* TASK DETAILS: Pick out and copy every line below that has the word "cmap".

(Saved data entries)

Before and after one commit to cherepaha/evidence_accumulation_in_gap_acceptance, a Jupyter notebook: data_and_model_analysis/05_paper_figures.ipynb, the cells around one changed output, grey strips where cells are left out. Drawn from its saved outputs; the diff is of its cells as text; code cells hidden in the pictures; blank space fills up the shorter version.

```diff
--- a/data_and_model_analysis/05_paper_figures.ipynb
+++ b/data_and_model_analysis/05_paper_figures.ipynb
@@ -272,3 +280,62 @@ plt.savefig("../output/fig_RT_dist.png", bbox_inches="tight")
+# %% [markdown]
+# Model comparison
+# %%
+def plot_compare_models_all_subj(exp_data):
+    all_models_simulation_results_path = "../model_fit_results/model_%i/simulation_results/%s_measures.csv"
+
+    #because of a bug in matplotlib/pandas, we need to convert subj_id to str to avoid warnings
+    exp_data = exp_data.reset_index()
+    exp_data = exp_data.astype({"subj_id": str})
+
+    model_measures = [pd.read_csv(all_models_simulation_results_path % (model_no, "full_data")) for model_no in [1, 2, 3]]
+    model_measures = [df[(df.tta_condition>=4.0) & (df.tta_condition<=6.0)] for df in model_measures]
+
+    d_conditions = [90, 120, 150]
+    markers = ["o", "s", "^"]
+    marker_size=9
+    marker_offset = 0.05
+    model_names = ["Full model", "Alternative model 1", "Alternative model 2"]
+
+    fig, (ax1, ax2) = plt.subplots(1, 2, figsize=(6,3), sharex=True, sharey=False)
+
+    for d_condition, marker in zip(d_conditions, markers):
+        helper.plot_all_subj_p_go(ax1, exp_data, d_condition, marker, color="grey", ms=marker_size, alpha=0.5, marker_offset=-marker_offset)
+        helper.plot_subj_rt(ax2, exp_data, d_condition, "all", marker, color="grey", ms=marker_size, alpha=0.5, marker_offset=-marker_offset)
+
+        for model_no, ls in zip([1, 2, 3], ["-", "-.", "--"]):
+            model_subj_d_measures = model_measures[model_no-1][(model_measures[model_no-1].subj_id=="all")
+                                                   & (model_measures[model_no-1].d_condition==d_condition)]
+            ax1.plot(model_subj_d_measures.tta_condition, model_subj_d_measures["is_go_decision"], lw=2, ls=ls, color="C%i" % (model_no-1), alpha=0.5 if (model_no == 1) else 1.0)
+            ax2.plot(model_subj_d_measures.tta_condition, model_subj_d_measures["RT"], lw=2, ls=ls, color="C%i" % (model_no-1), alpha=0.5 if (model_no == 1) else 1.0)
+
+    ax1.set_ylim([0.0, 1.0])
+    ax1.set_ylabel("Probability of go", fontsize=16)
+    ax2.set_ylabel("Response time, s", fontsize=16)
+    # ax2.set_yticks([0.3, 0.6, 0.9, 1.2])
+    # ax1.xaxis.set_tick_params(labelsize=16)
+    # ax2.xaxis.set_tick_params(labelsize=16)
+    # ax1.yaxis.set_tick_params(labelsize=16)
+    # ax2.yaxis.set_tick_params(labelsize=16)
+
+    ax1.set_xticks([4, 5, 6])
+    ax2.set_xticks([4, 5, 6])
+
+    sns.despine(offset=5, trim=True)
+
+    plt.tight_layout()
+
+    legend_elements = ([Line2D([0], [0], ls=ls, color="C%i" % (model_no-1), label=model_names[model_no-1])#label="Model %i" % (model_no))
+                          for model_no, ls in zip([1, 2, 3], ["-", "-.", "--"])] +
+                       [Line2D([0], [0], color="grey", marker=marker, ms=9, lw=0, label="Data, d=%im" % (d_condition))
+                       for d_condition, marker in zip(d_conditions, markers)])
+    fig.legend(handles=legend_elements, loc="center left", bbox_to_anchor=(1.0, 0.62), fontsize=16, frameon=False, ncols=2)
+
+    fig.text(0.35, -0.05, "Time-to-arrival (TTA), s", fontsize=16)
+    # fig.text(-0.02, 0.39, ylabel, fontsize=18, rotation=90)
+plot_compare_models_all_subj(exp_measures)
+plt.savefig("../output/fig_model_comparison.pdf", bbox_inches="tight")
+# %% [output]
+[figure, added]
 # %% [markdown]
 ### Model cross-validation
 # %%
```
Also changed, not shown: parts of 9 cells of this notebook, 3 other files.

==

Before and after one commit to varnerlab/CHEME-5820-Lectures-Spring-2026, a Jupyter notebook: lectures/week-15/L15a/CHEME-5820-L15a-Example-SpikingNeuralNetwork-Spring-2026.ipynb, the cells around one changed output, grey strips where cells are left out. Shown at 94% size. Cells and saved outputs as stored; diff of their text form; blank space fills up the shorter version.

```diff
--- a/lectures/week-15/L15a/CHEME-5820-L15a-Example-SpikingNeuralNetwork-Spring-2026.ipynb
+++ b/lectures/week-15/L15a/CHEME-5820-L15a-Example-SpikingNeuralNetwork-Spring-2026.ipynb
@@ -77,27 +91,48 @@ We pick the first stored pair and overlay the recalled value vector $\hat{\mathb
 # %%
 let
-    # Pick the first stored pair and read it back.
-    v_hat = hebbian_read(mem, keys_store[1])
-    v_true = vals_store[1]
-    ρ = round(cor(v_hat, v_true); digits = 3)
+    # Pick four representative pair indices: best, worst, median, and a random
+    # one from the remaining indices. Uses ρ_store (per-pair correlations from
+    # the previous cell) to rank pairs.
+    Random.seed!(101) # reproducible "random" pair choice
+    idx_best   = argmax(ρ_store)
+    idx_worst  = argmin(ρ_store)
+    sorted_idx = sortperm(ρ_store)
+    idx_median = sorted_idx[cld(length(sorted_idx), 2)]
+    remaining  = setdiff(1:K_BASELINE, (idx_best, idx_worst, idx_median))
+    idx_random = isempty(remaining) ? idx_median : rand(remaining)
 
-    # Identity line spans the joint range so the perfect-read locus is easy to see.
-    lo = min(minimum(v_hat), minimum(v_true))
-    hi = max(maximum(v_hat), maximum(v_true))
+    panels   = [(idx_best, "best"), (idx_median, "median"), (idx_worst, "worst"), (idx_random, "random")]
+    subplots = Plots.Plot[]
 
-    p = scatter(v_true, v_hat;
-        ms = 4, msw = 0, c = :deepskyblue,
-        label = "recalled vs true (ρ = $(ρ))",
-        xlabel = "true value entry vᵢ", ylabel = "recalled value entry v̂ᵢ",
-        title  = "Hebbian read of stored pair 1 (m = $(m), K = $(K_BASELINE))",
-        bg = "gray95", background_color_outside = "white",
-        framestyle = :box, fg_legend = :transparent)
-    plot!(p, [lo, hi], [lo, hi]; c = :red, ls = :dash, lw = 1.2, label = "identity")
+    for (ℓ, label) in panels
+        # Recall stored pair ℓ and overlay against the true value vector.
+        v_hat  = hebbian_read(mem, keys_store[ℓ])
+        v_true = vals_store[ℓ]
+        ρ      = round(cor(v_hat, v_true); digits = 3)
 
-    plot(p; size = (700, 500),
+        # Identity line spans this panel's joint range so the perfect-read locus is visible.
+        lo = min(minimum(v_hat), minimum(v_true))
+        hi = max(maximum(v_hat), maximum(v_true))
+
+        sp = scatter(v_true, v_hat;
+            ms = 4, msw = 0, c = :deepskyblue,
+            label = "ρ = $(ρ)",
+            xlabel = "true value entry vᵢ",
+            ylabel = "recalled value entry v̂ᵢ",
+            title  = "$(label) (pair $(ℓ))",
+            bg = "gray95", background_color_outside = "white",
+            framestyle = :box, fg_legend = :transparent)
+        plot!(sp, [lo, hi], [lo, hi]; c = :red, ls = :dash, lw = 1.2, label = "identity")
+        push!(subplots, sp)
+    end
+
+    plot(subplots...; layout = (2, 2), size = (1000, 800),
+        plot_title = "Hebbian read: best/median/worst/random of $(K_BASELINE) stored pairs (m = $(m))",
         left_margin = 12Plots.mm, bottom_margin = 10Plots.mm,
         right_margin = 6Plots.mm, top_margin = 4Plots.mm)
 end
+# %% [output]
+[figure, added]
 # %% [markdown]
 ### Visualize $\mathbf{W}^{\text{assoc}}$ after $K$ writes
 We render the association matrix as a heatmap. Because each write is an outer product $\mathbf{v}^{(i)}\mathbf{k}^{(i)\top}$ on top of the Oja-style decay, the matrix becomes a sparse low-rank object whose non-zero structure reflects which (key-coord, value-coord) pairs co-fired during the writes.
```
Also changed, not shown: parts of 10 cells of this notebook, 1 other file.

---

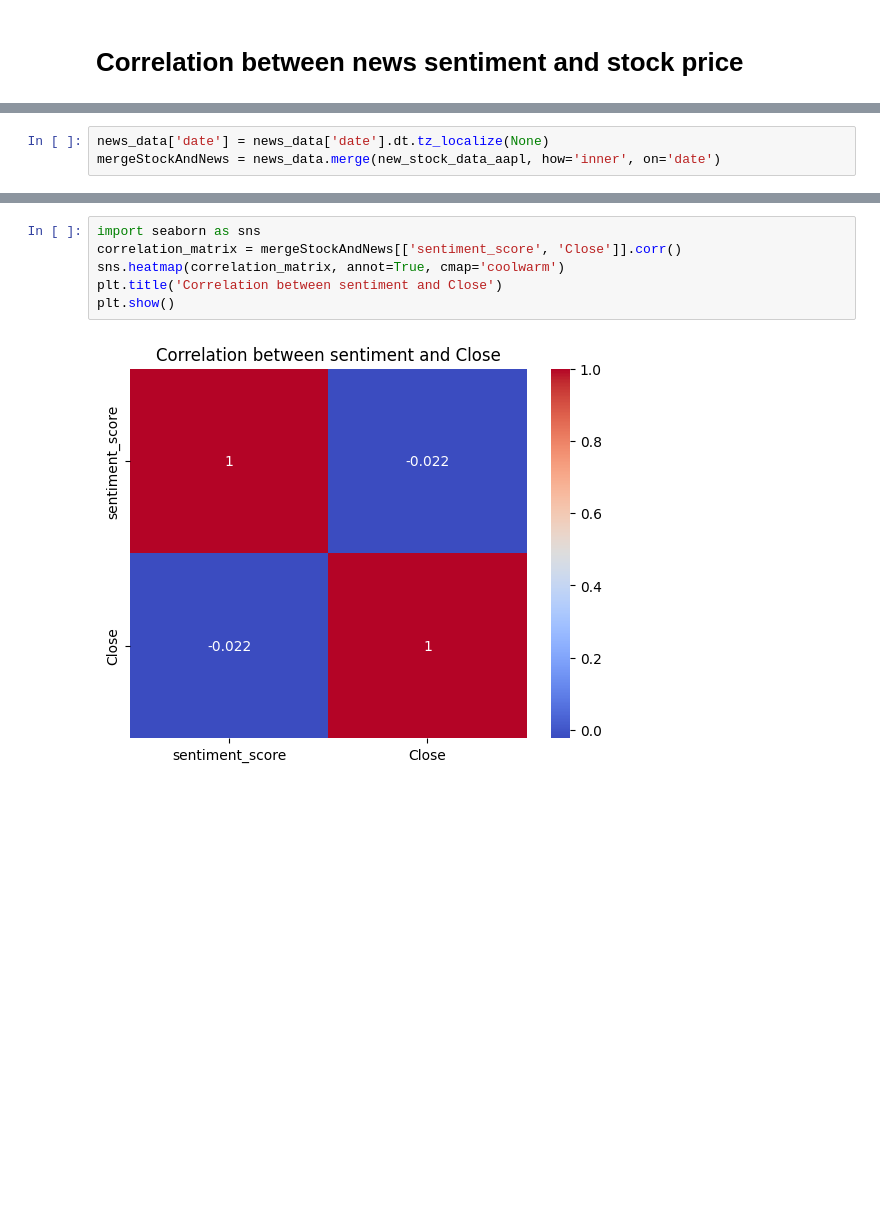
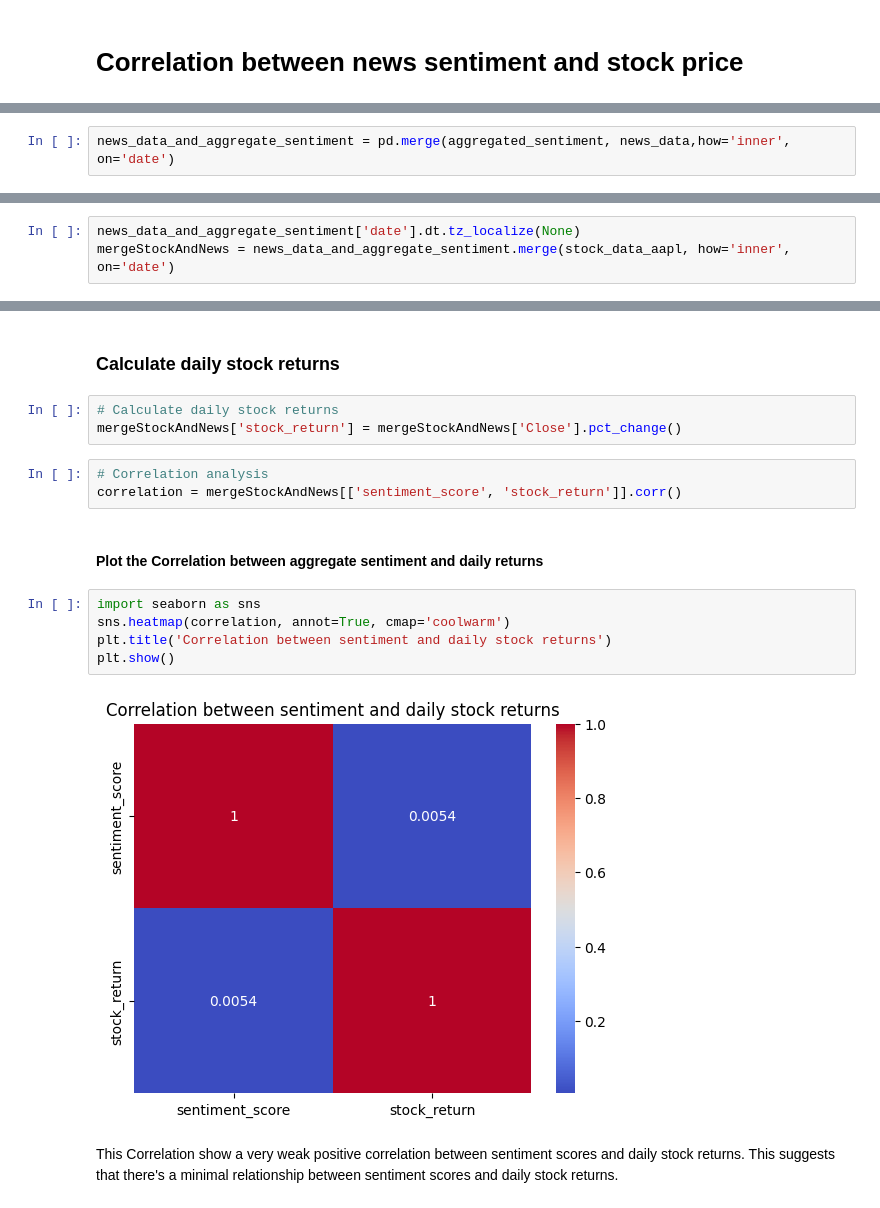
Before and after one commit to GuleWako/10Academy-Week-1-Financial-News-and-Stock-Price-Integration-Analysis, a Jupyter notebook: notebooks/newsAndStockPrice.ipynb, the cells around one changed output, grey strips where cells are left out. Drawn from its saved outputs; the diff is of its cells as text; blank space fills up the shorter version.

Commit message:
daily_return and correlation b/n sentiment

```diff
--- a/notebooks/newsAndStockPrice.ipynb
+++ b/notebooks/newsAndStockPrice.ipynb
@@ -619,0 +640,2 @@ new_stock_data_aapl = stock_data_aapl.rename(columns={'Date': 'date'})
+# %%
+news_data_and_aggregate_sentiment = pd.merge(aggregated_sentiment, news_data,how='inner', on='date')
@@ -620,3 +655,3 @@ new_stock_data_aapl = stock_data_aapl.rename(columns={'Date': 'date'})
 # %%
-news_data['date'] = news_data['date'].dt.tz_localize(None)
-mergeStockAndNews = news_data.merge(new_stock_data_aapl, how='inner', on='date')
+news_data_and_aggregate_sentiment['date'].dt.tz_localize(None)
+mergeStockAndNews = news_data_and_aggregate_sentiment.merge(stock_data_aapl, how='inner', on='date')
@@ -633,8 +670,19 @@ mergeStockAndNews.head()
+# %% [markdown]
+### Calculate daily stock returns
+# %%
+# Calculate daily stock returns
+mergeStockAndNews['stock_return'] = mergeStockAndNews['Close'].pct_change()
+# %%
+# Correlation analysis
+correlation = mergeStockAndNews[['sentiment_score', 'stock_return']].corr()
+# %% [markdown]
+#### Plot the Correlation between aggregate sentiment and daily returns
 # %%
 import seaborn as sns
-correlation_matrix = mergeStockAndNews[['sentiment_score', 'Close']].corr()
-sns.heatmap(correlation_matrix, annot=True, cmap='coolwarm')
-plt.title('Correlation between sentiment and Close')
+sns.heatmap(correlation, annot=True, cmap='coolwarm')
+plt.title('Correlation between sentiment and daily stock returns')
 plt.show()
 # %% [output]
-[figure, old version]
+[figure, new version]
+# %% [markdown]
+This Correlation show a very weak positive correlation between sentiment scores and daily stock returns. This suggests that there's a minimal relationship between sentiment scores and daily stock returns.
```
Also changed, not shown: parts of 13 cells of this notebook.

* EXERCISE OUTPUT:
-sns.heatmap(correlation_matrix, annot=True, cmap='coolwarm')
+sns.heatmap(correlation, annot=True, cmap='coolwarm')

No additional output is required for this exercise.